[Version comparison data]
* * * * *

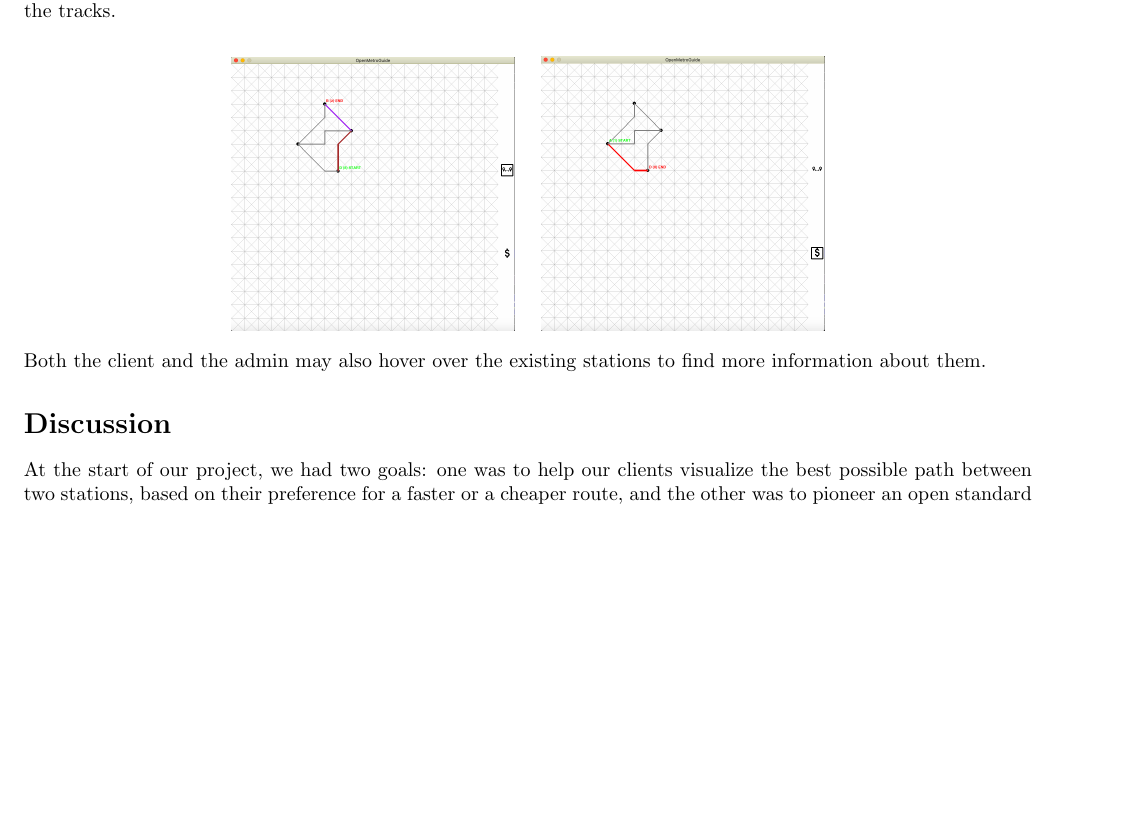
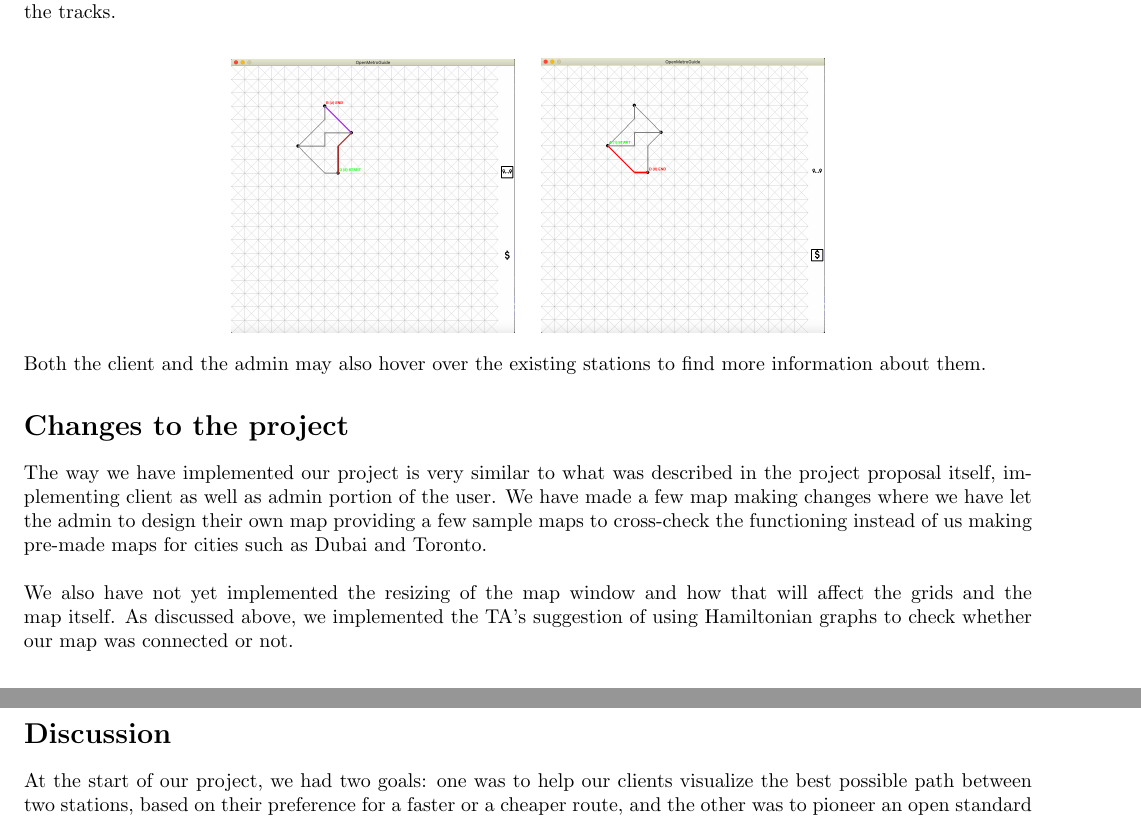
Before and after one commit to torgmasan/OpenMetroGuide, a LaTeX document (project_report.tex): part of page 7 of 8 before the commit and two parts of pages 7 and 8 of 8 after it, the two joined at a grey line, cut so that both start at the same text, the shorter picture padded with empty space. Compiled offline with pdfLaTeX.

Commit message:
project_report.tex changes from proposal complete.

```diff
--- a/project_report.tex
+++ b/project_report.tex
@@ -156,8 +156,12 @@
         \includegraphics[width = 5cm]{client shortest route.png} \quad
         \includegraphics[width = 5cm]{client cheapest route.png}
     \end{center}
+    Both the client and the admin may also hover over the existing stations to find more information about them.
+
+    \section*{Changes to the project}
+    The way we have implemented our project is very similar to what was described in the project proposal itself, implementing client as well as admin portion of the user. We have made a few map making changes where we have let the admin to design their own map providing a few sample maps to cross-check the functioning instead of us making pre-made maps for cities such as Dubai and Toronto.\\
     \\
-    Both the client and the admin may also hover over the existing stations to find more information about them.
+    We also have not yet implemented the resizing of the map window and how that will affect the grids and the map itself. As discussed above, we implemented the TA's suggestion of using Hamiltonian graphs to check whether our map was connected or not.
 
     \section*{Discussion}
     At the start of our project, we had two goals: one was to help our clients visualize the best possible path between two stations, based on their preference for a faster or a cheaper route, and the other was to pioneer an open standard to make real-time maintenance and use of online metro maps world-wide easier. \\
```
Also changed, not shown: project_report.tex (2 more changed lines).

* * * * *

* [TASK BRIEF]
Once the pictures are set aside, repeat the remaining data word for word.

* [RESPONSE]
Before and after one commit to torgmasan/OpenMetroGuide, a LaTeX document (project_report.tex): part of page 7 of 8 before the commit and two parts of pages 7 and 8 of 8 after it, the two joined at a grey line, cut so that both start at the same text, the shorter picture padded with empty space. Compiled offline with pdfLaTeX.

Commit message:
project_report.tex changes from proposal complete.

```diff
--- a/project_report.tex
+++ b/project_report.tex
@@ -156,8 +156,12 @@
         \includegraphics[width = 5cm]{client shortest route.png} \quad
         \includegraphics[width = 5cm]{client cheapest route.png}
     \end{center}
+    Both the client and the admin may also hover over the existing stations to find more information about them.
+
+    \section*{Changes to the project}
+    The way we have implemented our project is very similar to what was described in the project proposal itself, implementing client as well as admin portion of the user. We have made a few map making changes where we have let the admin to design their own map providing a few sample maps to cross-check the functioning instead of us making pre-made maps for cities such as Dubai and Toronto.\\
     \\
-    Both the client and the admin may also hover over the existing stations to find more information about them.
+    We also have not yet implemented the resizing of the map window and how that will affect the grids and the map itself. As discussed above, we implemented the TA's suggestion of using Hamiltonian graphs to check whether our map was connected or not.
 
     \section*{Discussion}
     At the start of our project, we had two goals: one was to help our clients visualize the best possible path between two stations, based on their preference for a faster or a cheaper route, and the other was to pioneer an open standard to make real-time maintenance and use of online metro maps world-wide easier. \\
```
Also changed, not shown: project_report.tex (2 more changed lines).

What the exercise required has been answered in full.